Start of Excerpted records
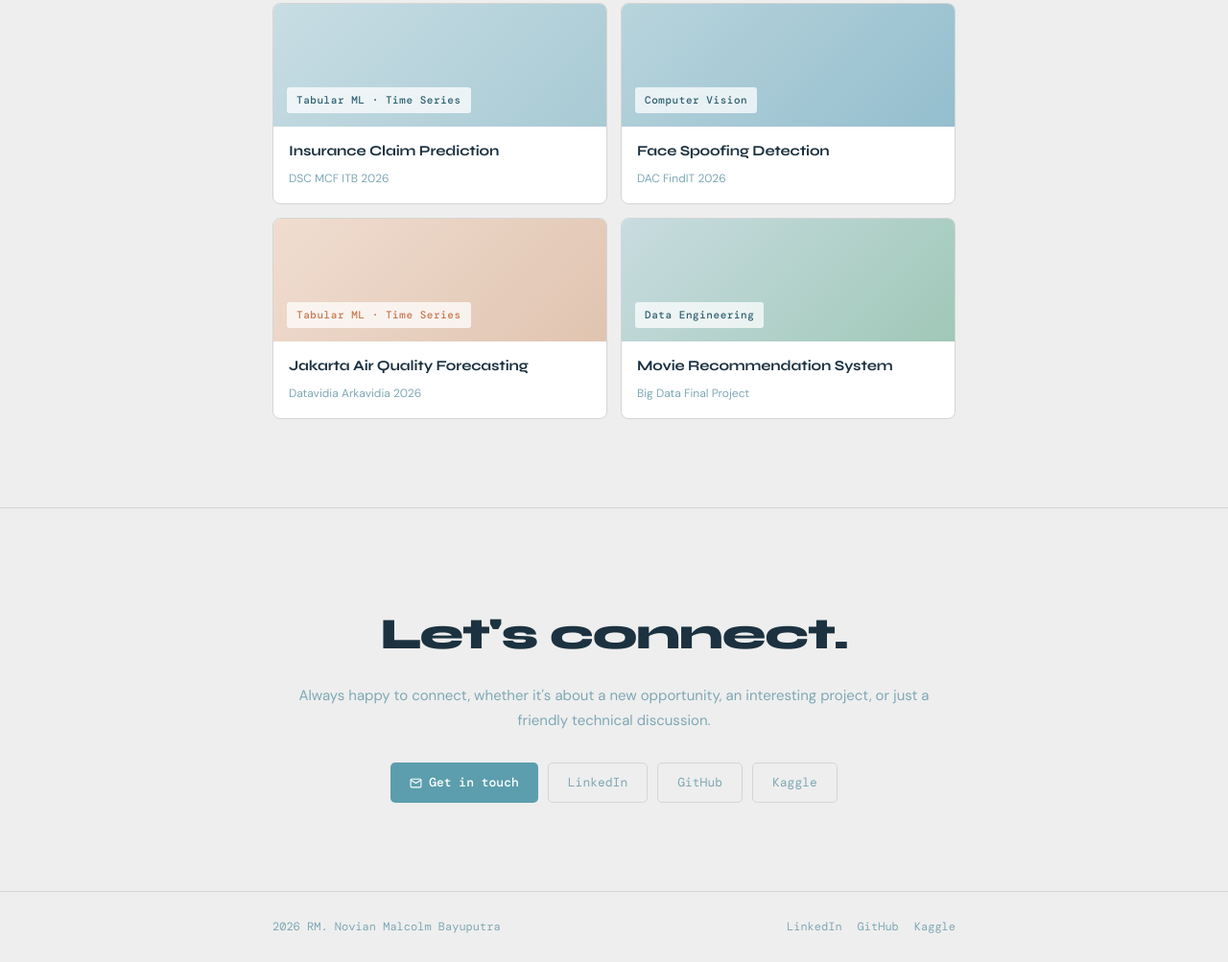
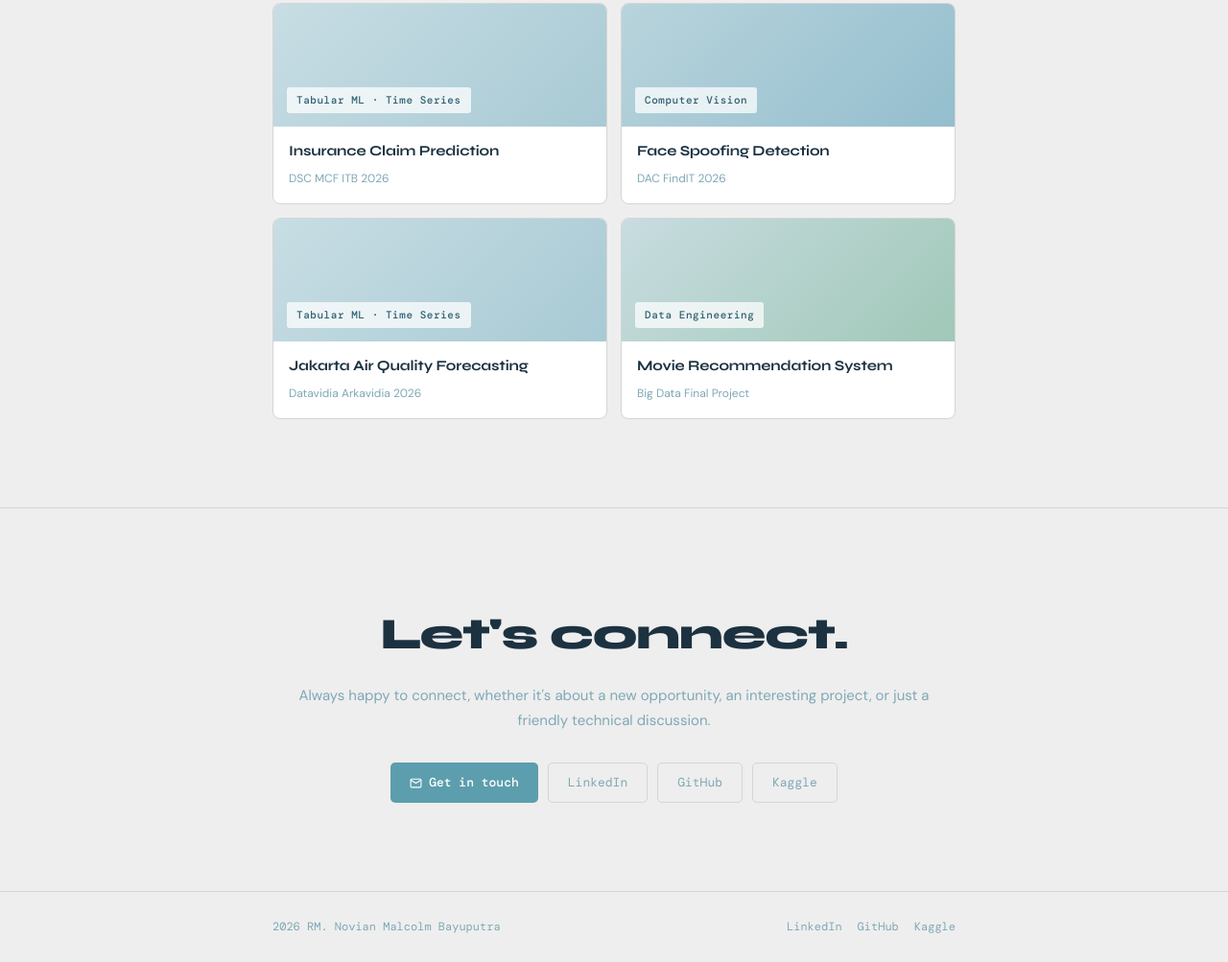
Before and after one commit to rmnovianmalcolmb/portfolio, a website: page index.html in a window 1280 px wide. Shown: the part 2126-3129 px from the top of the page at 96% size. Drawn offline with nearby package versions, Linux system fonts and the light colour scheme; a web font is replaced by a local one.

Commit message:
Consistent card colors: Arkav uses t-tabular to match MCF

```diff
--- a/index.html
+++ b/index.html
@@ -680,8 +680,8 @@
       </a>
 
       <a class="proj-card" href="#" data-project="arkav" data-tags="air quality ispu time series tabular jakarta" data-cat="tabular">
-        <div class="proj-thumb t-ts">
-          <span class="thumb-label" style="color:var(--score-hi)">Tabular ML · Time Series</span>
+        <div class="proj-thumb t-tabular">
+          <span class="thumb-label" style="color:var(--slate)">Tabular ML · Time Series</span>
         </div>
         <div class="proj-body">
           <p class="proj-title">Jakarta Air Quality Forecasting</p>
```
End of Excerpted records
_Problem details_: The answer must be a single number: how many lines above contain "index".

_Task response_: 3